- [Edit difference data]
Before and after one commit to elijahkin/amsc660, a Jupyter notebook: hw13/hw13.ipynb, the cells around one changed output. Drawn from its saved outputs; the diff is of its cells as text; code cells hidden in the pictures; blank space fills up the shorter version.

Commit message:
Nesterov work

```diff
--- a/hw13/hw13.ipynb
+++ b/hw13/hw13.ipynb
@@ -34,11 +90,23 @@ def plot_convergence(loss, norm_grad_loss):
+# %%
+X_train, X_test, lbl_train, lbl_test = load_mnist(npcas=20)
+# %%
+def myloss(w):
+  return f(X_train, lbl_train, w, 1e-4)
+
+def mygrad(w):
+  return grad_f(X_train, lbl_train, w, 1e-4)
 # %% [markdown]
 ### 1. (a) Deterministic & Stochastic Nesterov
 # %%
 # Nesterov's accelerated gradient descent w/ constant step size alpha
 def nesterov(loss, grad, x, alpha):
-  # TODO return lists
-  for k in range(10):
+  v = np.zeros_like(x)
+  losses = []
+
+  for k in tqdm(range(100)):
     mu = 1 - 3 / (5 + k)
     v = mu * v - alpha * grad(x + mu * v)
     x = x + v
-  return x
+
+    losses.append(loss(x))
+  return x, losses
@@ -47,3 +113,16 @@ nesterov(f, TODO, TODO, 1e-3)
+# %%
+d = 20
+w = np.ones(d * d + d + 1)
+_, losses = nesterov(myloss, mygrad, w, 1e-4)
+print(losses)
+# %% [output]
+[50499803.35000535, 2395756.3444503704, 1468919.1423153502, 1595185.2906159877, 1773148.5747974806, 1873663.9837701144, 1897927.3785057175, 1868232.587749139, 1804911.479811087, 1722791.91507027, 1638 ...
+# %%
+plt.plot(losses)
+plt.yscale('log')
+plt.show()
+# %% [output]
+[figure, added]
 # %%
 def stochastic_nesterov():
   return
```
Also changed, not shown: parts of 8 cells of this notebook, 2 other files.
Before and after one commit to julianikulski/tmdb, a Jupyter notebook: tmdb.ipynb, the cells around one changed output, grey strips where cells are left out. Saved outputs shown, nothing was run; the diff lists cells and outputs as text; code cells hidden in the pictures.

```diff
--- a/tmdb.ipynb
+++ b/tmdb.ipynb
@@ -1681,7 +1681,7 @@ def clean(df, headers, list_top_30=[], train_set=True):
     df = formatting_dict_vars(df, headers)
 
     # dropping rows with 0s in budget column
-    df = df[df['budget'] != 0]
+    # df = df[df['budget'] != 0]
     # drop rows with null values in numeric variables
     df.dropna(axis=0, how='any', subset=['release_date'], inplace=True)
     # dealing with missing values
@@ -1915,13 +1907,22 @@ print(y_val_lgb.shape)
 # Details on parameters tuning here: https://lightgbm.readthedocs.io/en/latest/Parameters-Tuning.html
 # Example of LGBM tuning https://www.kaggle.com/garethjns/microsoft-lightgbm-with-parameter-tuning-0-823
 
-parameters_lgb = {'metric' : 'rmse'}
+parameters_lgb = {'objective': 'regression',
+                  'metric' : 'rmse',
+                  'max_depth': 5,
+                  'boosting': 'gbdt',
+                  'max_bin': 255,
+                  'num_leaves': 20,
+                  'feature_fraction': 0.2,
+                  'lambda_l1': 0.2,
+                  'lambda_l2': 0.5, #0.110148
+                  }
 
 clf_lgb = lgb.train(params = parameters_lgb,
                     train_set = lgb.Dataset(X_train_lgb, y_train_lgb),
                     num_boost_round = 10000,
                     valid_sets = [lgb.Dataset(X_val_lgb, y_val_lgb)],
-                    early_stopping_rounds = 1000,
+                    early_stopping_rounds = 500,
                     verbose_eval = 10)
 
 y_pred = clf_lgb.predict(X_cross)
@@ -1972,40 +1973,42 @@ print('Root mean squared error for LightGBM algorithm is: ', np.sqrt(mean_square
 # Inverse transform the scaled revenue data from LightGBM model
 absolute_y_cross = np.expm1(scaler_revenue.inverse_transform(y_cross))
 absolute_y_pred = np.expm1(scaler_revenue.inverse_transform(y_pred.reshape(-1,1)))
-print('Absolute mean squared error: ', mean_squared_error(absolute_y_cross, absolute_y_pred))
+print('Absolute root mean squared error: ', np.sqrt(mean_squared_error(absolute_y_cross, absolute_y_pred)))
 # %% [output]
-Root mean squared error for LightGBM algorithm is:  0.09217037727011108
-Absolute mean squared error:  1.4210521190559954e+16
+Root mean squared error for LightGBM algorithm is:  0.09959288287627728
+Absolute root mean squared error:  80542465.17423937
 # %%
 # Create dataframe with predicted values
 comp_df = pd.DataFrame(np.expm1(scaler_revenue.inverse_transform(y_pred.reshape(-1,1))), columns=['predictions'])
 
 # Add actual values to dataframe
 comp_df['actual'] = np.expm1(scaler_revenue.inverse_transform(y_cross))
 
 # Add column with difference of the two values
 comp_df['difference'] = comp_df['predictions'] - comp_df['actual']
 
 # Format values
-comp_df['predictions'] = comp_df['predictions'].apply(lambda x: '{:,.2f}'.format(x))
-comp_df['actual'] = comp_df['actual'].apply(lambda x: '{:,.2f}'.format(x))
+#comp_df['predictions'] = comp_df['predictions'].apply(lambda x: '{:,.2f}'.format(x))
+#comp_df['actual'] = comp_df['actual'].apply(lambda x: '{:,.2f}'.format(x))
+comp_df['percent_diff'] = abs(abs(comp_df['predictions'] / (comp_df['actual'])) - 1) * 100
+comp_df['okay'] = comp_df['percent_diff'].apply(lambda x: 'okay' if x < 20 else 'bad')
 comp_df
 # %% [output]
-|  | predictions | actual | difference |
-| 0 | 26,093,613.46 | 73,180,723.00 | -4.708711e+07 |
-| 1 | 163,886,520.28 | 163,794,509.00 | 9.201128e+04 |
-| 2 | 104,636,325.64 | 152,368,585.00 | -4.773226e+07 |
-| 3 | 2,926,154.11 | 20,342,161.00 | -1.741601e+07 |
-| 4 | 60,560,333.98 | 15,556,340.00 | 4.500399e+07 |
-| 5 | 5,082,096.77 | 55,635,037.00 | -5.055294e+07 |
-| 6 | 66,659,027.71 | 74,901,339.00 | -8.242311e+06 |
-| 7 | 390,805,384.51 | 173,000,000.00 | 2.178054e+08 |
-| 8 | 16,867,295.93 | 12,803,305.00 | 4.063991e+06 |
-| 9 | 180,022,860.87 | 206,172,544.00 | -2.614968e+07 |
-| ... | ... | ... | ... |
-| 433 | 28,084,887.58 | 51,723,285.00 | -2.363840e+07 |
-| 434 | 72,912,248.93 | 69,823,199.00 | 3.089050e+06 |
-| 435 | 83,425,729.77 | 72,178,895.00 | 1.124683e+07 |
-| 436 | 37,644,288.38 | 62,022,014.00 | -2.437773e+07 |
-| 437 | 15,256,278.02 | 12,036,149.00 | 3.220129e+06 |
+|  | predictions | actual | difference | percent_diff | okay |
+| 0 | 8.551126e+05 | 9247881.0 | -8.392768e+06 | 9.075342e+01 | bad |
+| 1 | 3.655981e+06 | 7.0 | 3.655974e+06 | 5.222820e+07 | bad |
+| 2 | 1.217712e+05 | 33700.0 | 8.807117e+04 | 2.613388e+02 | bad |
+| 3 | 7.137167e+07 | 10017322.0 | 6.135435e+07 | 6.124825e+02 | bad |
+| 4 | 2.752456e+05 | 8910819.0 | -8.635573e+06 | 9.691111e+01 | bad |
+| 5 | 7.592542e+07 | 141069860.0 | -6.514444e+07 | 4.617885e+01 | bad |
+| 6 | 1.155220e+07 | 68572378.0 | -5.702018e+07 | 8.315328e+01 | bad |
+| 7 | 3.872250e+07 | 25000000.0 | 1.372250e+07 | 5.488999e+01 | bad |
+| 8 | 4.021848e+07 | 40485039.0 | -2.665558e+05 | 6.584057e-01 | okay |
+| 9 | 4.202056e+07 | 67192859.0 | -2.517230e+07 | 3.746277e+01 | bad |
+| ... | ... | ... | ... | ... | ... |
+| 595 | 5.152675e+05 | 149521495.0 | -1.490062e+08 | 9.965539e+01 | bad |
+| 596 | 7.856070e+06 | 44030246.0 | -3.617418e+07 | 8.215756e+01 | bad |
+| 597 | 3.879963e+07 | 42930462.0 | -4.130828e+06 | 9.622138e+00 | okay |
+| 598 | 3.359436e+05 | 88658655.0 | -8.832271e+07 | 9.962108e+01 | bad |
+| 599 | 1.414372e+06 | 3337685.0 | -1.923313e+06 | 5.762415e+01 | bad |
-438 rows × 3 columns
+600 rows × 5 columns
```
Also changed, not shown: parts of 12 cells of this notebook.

- [Exercise aim] Scan the records for the word "shown", and copy each line where it is found.

- [Answer space]
Also changed, not shown: parts of 8 cells of this notebook, 2 other files.
Before and after one commit to julianikulski/tmdb, a Jupyter notebook: tmdb.ipynb, the cells around one changed output, grey strips where cells are left out. Saved outputs shown, nothing was run; the diff lists cells and outputs as text; code cells hidden in the pictures.
Also changed, not shown: parts of 12 cells of this notebook.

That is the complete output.